» Data records

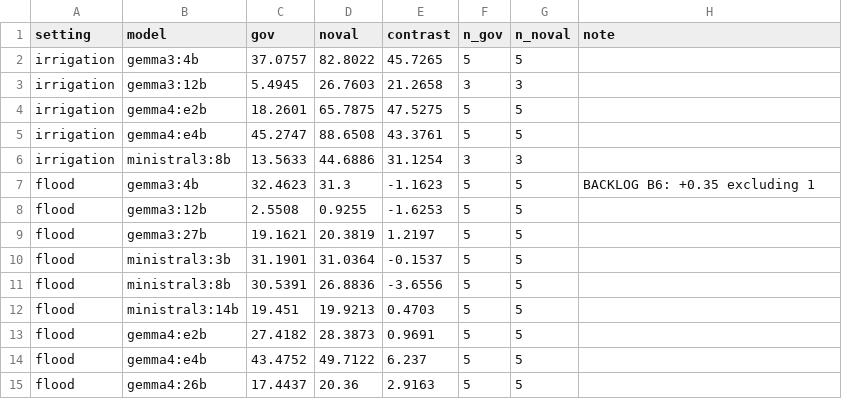
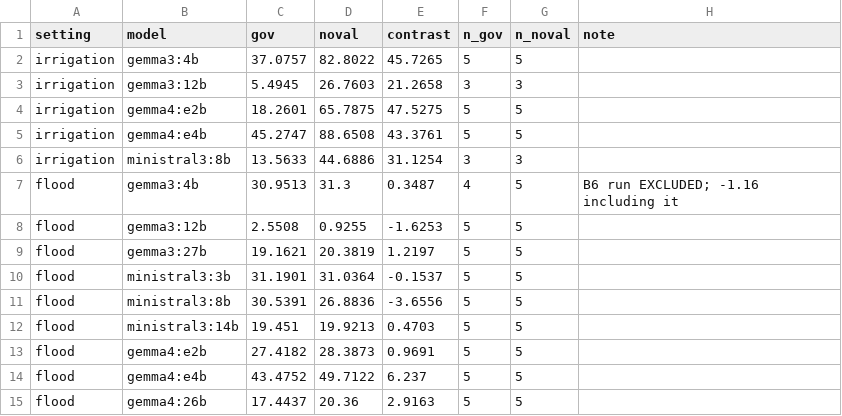
Before and after one commit to WenyuChiou/WAGF, a CSV file: ICLR2027/flood_control_contrasts.csv, drawn as a sheet.

```diff
--- a/ICLR2027/flood_control_contrasts.csv
+++ b/ICLR2027/flood_control_contrasts.csv
@@ -6,3 +6,3 @@ irrigation,gemma4:e4b,45.2747,88.6508,43.3761,5,5,
 irrigation,ministral3:8b,13.5633,44.6886,31.1254,3,3,
-flood,gemma3:4b,32.4623,31.3,-1.1623,5,5,BACKLOG B6: +0.35 excluding 1
+flood,gemma3:4b,30.9513,31.3,0.3487,4,5,B6 run EXCLUDED; -1.16 including it
 flood,gemma3:12b,2.5508,0.9255,-1.6253,5,5,
```
Also changed, not shown: 2 other files.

» Problem details
Check the lines above and copy each one that includes "irrigation".

» Output of the exercise
@@ -6,3 +6,3 @@ irrigation,gemma4:e4b,45.2747,88.6508,43.3761,5,5,
 irrigation,ministral3:8b,13.5633,44.6886,31.1254,3,3,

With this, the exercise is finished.